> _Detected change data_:
%%

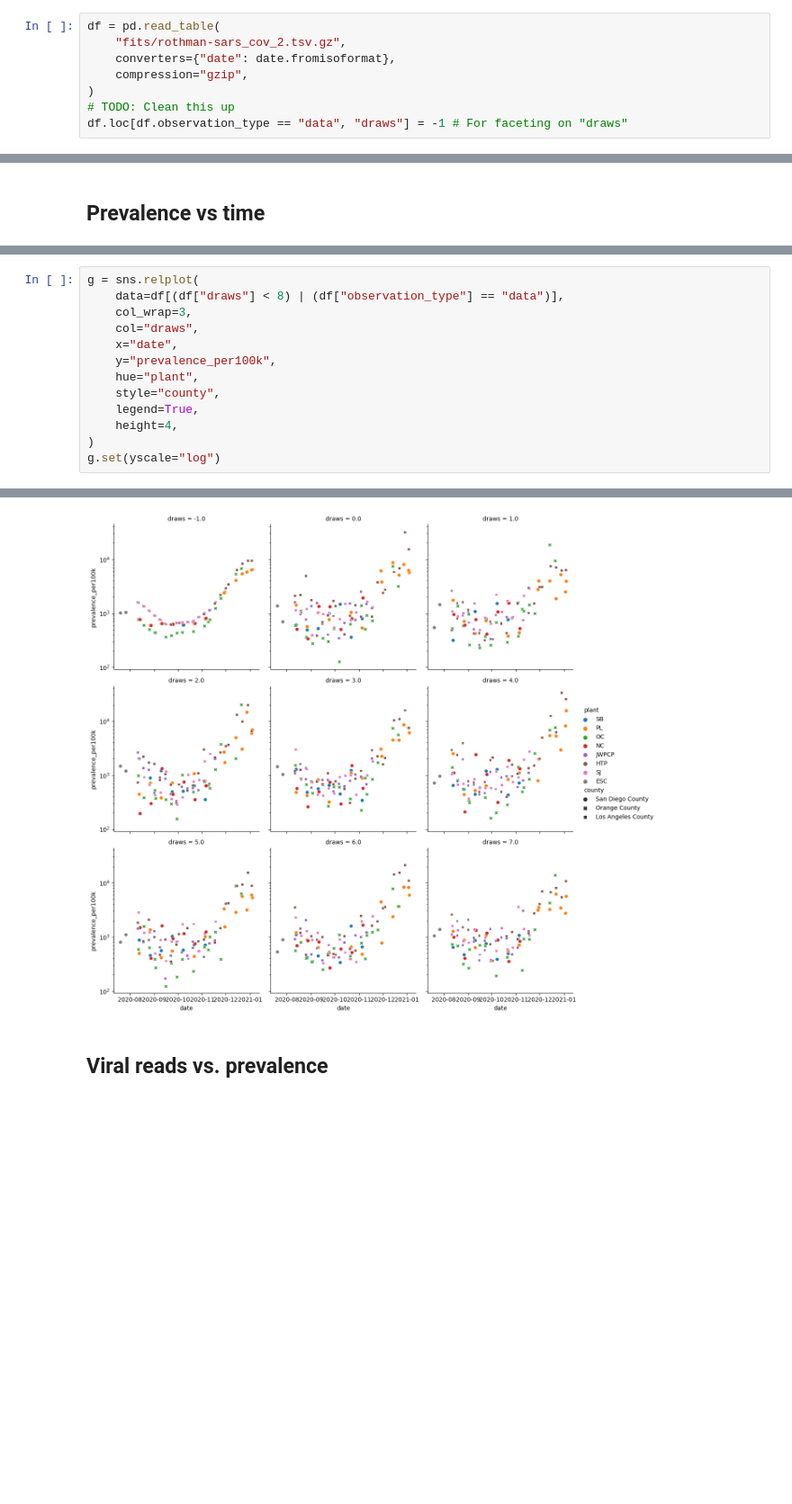
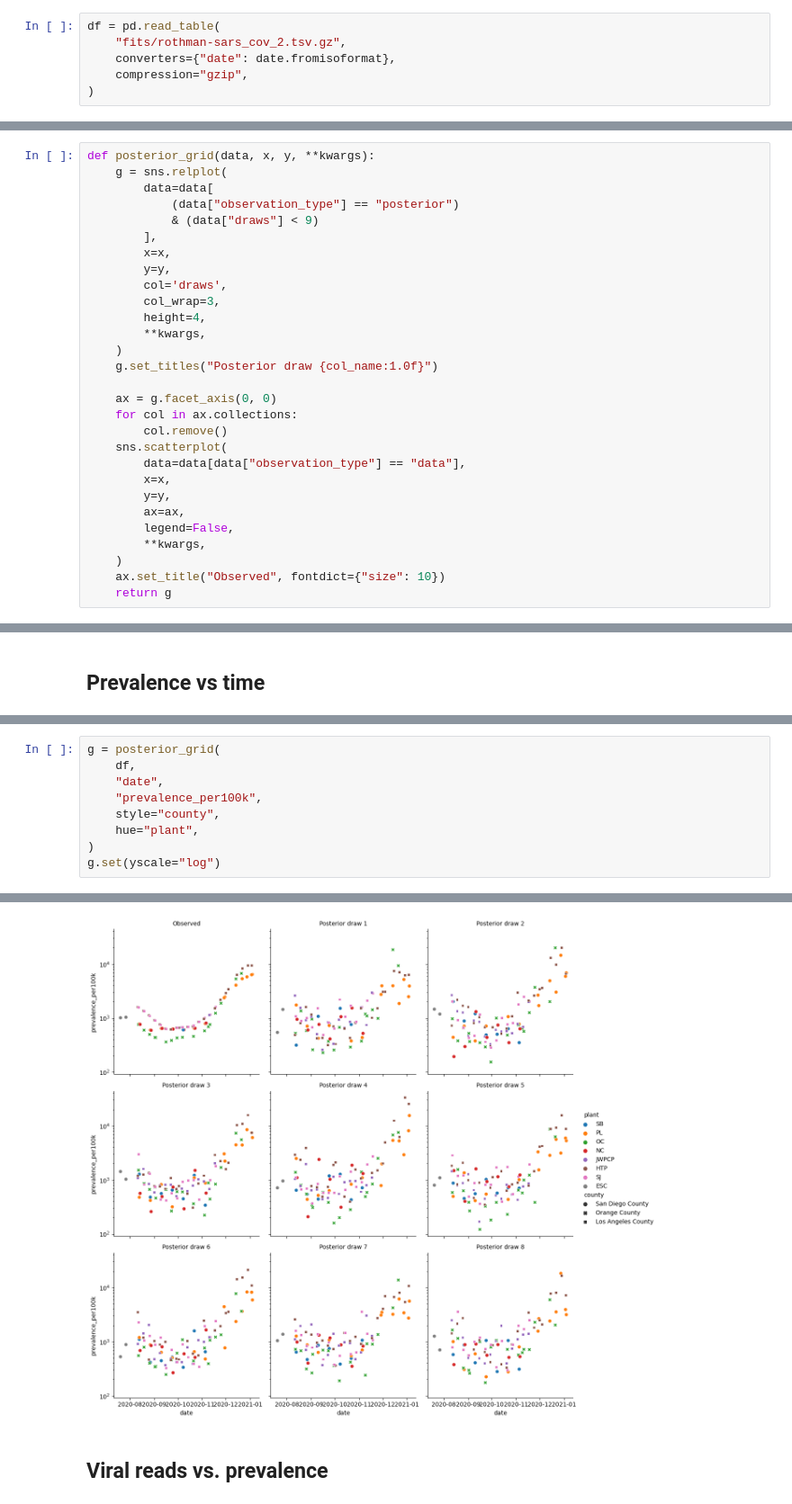
Before and after one commit to naobservatory/p2ra, a Jupyter notebook: post_pred.ipynb, the cells around one changed output, grey strips where cells are left out. Shown: that part at 90% size. Saved outputs shown, nothing was run; the diff lists cells and outputs as text; blank space fills up the shorter version.

Commit message:
Clean up notebook

```diff
--- a/post_pred.ipynb
+++ b/post_pred.ipynb
@@ -11,8 +11,6 @@ df = pd.read_table(
     converters={"date": date.fromisoformat},
     compression="gzip",
 )
-# TODO: Clean this up
-df.loc[df.observation_type == "data", "draws"] = -1 # For faceting on "draws"
 # %% [markdown]
 ## Inverse overdispersion, $\phi$
 # %%
@@ -73,0 +57,29 @@ sns.relplot(
+# %%
+def posterior_grid(data, x, y, **kwargs):
+    g = sns.relplot(
+        data=data[
+            (data["observation_type"] == "posterior")
+            & (data["draws"] < 9)
+        ],
+        x=x,
+        y=y,
+        col='draws',
+        col_wrap=3,
+        height=4,
+        **kwargs,
+    )
+    g.set_titles("Posterior draw {col_name:1.0f}")
+
+    ax = g.facet_axis(0, 0)
+    for col in ax.collections:
+        col.remove()
+    sns.scatterplot(
+        data=data[data["observation_type"] == "data"],
+        x=x,
+        y=y,
+        ax=ax,
+        legend=False,
+        **kwargs,
+    )
+    ax.set_title("Observed", fontdict={"size": 10})
+    return g
@@ -91,19 +98,15 @@ sns.relplot(
 # %%
-g = sns.relplot(
-    data=df[(df["draws"] < 8) | (df["observation_type"] == "data")],
-    col_wrap=3,
-    col="draws",
-    x="date",
-    y="prevalence_per100k",
+g = posterior_grid(
+    df,
+    "date",
+    "prevalence_per100k",
+    style="county",
     hue="plant",
-    style="county",
-    legend=True,
-    height=4,
 )
 g.set(yscale="log")
 # %% [output]
 <seaborn.axisgrid.FacetGrid at 0x...>
-[figure, old version]
+[figure, new version]
 # %% [markdown]
 ## Viral reads vs. prevalence
 # %%
```
Also changed, not shown: parts of 4 cells of this notebook.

%%

> _Exercise objective_: Extract every line containing the string "notebook" from the data above.

> _Exercise answer_:
Before and after one commit to naobservatory/p2ra, a Jupyter notebook: post_pred.ipynb, the cells around one changed output, grey strips where cells are left out. Shown: that part at 90% size. Saved outputs shown, nothing was run; the diff lists cells and outputs as text; blank space fills up the shorter version.
Clean up notebook
Also changed, not shown: parts of 4 cells of this notebook.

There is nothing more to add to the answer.